Both Au and Ms Qunhua tell me to be sure to have an audience with Torley Linden, real name Torley Wong, while journeying across SL.
I'm wearing a slutty denim dress and hooker boots, so I decide I need to go shopping in order to be more presentable. I find the Desi Beatz Mall and shop around for an ethnically appropriate outfit. Somehow SL has made me want to be extra ethnic, which is strange since I would rarely dress like this in the real world.
I find a cream-colored, embroidered sari and decide to keep the boots and purple hair I've picked up along the way. I arrive at Torley's office, but I have a hard time finding him because today, Torley is a giant, shiny, watermelon-colored saxophone. He is seated in the middle of his equally watermelon-colored office and as we voice chat, others look on from the sides and I feel as though I am talking with some kind of royal or guru.
Perhaps guru would be more appropriate because Torley-who has been employed by Linden Labworks as the Resident Enlightenment Manager, meaning he focuses on teaching SL skills, setting up tutorials and communication about new features.
Torley joined SL in 2004, after facing some serious health issues in the RL that knocked him off his career as a techno musician. In his biography, it also lists that Torley suffers from Asperger's Syndrome, which is a form of autism that is characterized by difficulty in social interaction. So, he really blossomed in second Life, leading to his current position.

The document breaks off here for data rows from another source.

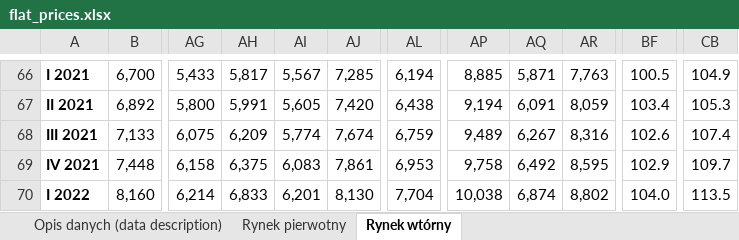
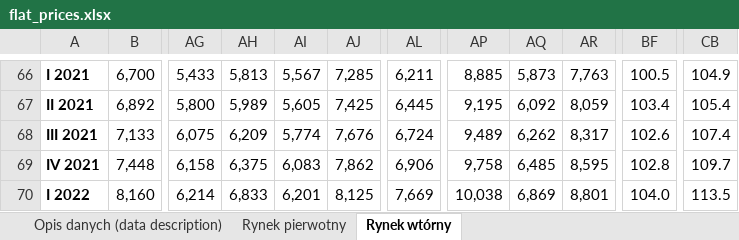
Before and after one commit to MariuszKu/analiza-duckdb-mieszkania, an Excel workbook: data/flat_prices.xlsx, sheet Rynek wtórny, drawn as a sheet; only a part is shown, gaps mark what is left out; values as stored, in another font and other column widths than the file's, no borders; table styles not drawn; the diff covers the shown part only; the diff names each change by its address in the sheet, - before the commit and + after, or states it on an @@ line.

```diff
--- a/data/flat_prices.xlsx (sheet Rynek wtórny)
+++ b/data/flat_prices.xlsx (sheet Rynek wtórny)
-AH66: 5,817
+AH66: 5,813
-AL66: 6,194
+AL66: 6,211
-AQ66: 5,871
+AQ66: 5,873
-AH67: 5,991
+AH67: 5,989
-AJ67: 7,420
+AJ67: 7,425
-AL67: 6,438
+AL67: 6,445
-AP67: 9,194
+AP67: 9,195
-AQ67: 6,091
+AQ67: 6,092
-CB67: 105.3
+CB67: 105.4
-AJ68: 7,674
+AJ68: 7,676
-AL68: 6,759
+AL68: 6,724
-AQ68: 6,267
+AQ68: 6,262
-AR68: 8,316
+AR68: 8,317
-AJ69: 7,861
+AJ69: 7,862
-AL69: 6,953
+AL69: 6,906
-AQ69: 6,492
+AQ69: 6,485
-BF69: 102.9
+BF69: 102.8
-AJ70: 8,130
+AJ70: 8,125
-AL70: 7,704
+AL70: 7,669
-AQ70: 6,874
+AQ70: 6,869
-AR70: 8,802
+AR70: 8,801
```
Also changed, not shown: 1 added row and 104 edited cells elsewhere in this sheet, sheet Rynek pierwotny, 16 other files.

Especially since his current avatar is so out there, I ask him whether he believes that his Asian identity has any importance in SL.
"[My Asian identity] has always been a part of me," Torley says cheerfully in a Canadian accent. "It has become particularly relevant because I am descended from Chinese Hakka scholars and I now am teaching SL residents, so I feel connected to my ancestors who may have been traversing the countryside on horseback or by foot, and here I am teleporting from place to place and doing the same."

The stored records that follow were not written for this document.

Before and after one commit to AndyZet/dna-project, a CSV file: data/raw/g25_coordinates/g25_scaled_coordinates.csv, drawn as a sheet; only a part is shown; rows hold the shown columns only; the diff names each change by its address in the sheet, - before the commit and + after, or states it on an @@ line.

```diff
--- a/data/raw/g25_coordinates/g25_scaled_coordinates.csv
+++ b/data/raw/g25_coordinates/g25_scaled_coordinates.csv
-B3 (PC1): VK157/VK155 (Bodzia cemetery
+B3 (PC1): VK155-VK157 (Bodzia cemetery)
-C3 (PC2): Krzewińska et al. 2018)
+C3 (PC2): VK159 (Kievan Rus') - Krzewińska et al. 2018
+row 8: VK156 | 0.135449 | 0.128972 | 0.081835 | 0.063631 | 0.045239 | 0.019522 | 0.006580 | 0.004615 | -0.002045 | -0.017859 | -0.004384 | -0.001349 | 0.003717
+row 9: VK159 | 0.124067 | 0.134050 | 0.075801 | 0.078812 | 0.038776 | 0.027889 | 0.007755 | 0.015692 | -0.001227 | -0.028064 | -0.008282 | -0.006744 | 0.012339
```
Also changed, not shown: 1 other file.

Torley says that he expresses his heritage in different ways in SL than he does in the real world and that his watermelon theme and obsession also goes back to his heritage.
"As a kid, my dad used to tell me these stories of Chinese Robin Hood-like characters. Instead of robbing the rich and giving to the poor, they'd apparently roam the countryside and then raid melon farms, taking all those watermelons and handing them out to the not-so-fortunate villages (where agriculture of such a sort couldn't be sustained, I suppose)," Torley tells me. His current saxophone avatar was given to him by an artist named Barney Boomslang. It is just one of over 100 he has, but he only actively uses some 50 of them.

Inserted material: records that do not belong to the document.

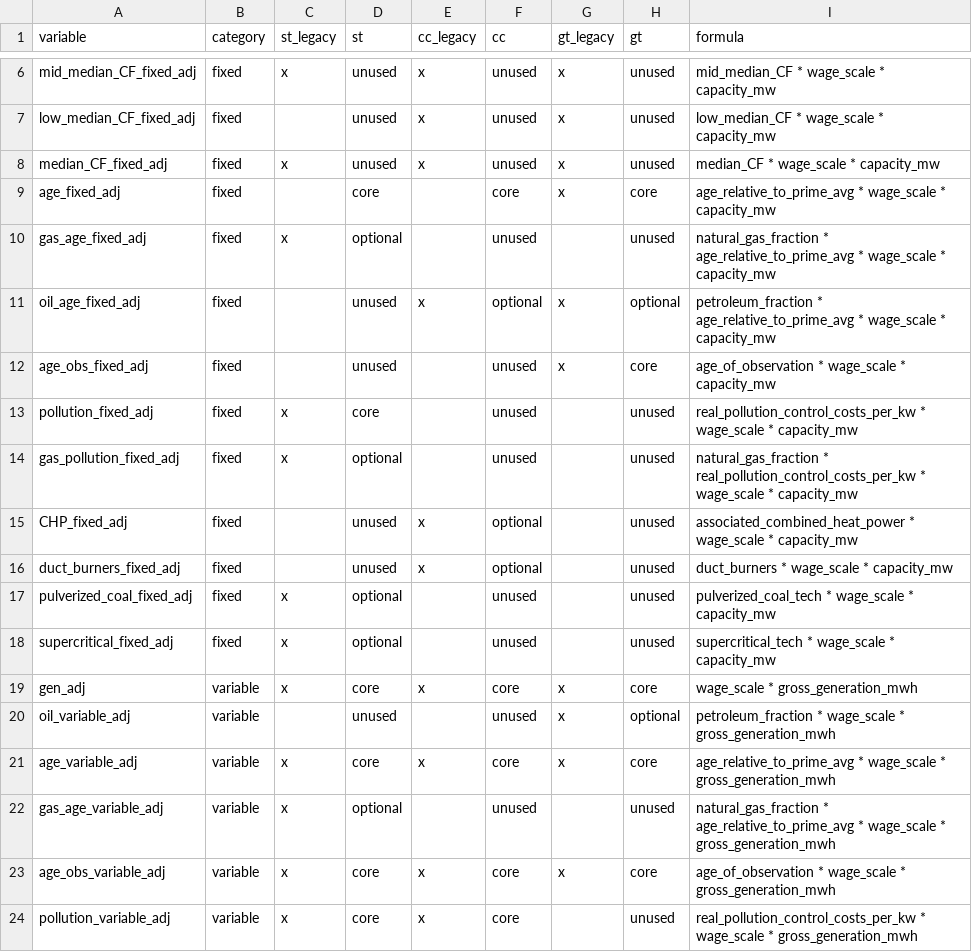
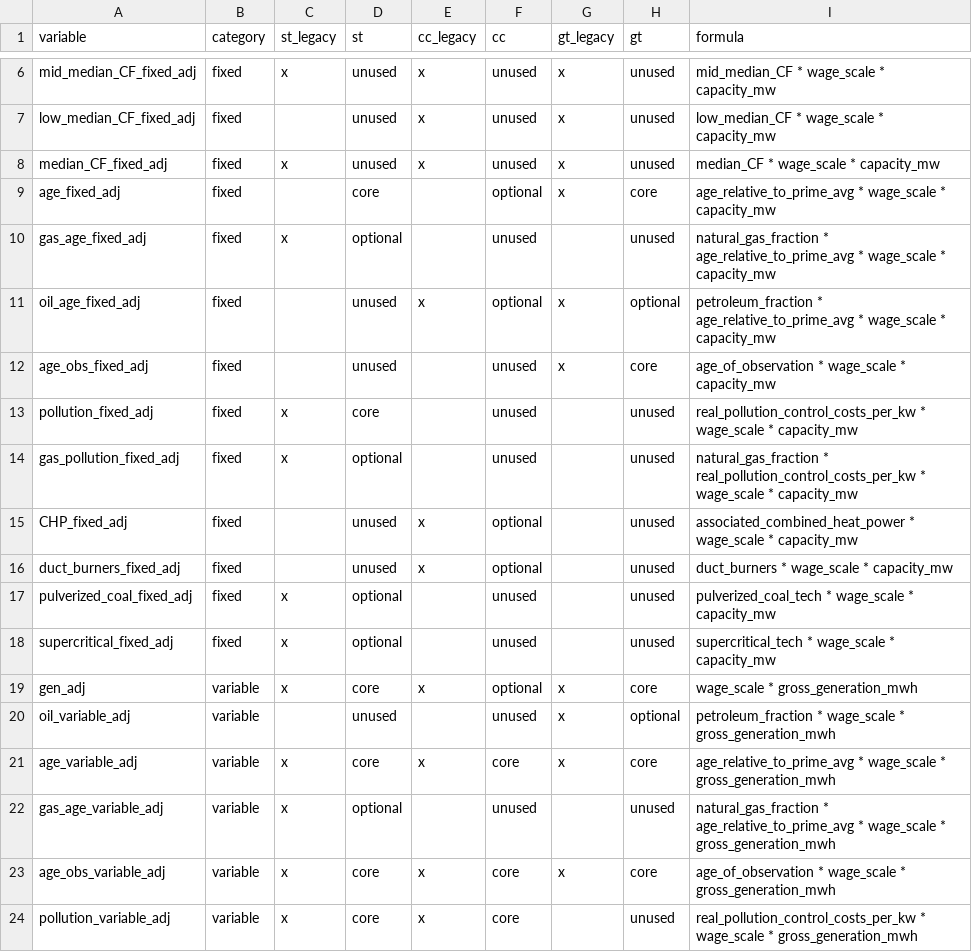
Before and after one commit to rmi-electricity/gencost, a CSV file: exploration_of_power_plant_characteristics/input_data/regression_variables.csv, drawn as a sheet; only a part is shown, gaps mark what is left out.

```diff
--- a/exploration_of_power_plant_characteristics/input_data/regression_variables.csv
+++ b/exploration_of_power_plant_characteristics/input_data/regression_variables.csv
@@ -8,3 +8,3 @@ low_median_CF_fixed_adj,fixed,,unused,x,unused,x,unused,low_median_CF * wage_sca
 median_CF_fixed_adj,fixed,x,unused,x,unused,x,unused,median_CF * wage_scale * capacity_mw
-age_fixed_adj,fixed,,core,,core,x,core,age_relative_to_prime_avg * wage_scale * capacity_mw
+age_fixed_adj,fixed,,core,,optional,x,core,age_relative_to_prime_avg * wage_scale * capacity_mw
 gas_age_fixed_adj,fixed,x,optional,,unused,,unused,natural_gas_fraction * age_relative_to_prime_avg * wage_scale * capacity_mw
@@ -18,3 +18,3 @@ pulverized_coal_fixed_adj,fixed,x,optional,,unused,,unused,pulverized_coal_tech
 supercritical_fixed_adj,fixed,x,optional,,unused,,unused,supercritical_tech * wage_scale * capacity_mw
-gen_adj,variable,x,core,x,core,x,core,wage_scale * gross_generation_mwh
+gen_adj,variable,x,core,x,optional,x,core,wage_scale * gross_generation_mwh
 oil_variable_adj,variable,,unused,,unused,x,optional,petroleum_fraction * wage_scale * gross_generation_mwh
```
Also changed, not shown: 17 other files.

"There are so many talented avatar creators," he explains.
When asked where he thinks SL will be in 10 years, Torley speaks about some basic improvements like more control of avatars and smoother technology, but it is the bigger picture that he feels most passionately about.
"Second Life will continue to help erode artificial (and stupid) barriers, empower people with limited resources to create great things (e.g. consider the cost of transport in real life compared to teleportation in SL!), and inspire hope across the globe," he says. "SL will also keep giving birth to many uses which we couldn't have anticipated, and those surprises of this evolutionary path will be among the most amazing of all."
At the end of the day, Au says that the future may be too bright to tell, but it is the everyday experiences that go beyond the confines of time, space and identity that keep him coming back for more.
"For example, last weekend, I went to see a Pakistani standup comedian who lives in Karachi. He was performing in this post-apocalyptic wasteland. So it looks like Mad Max and his avatar is a chimpanzee. He's pretty funny, talking about stereotypes of Pakistanis, that they're all terrorists, etc. So he's a Pakistani Shiite in the middle of Karachi performing live stand-up comedy in a wasteland and there are robots in the audience and there's smoke from burning trucks and stuff, so, I've never gotten tired of it, there's always so much happening."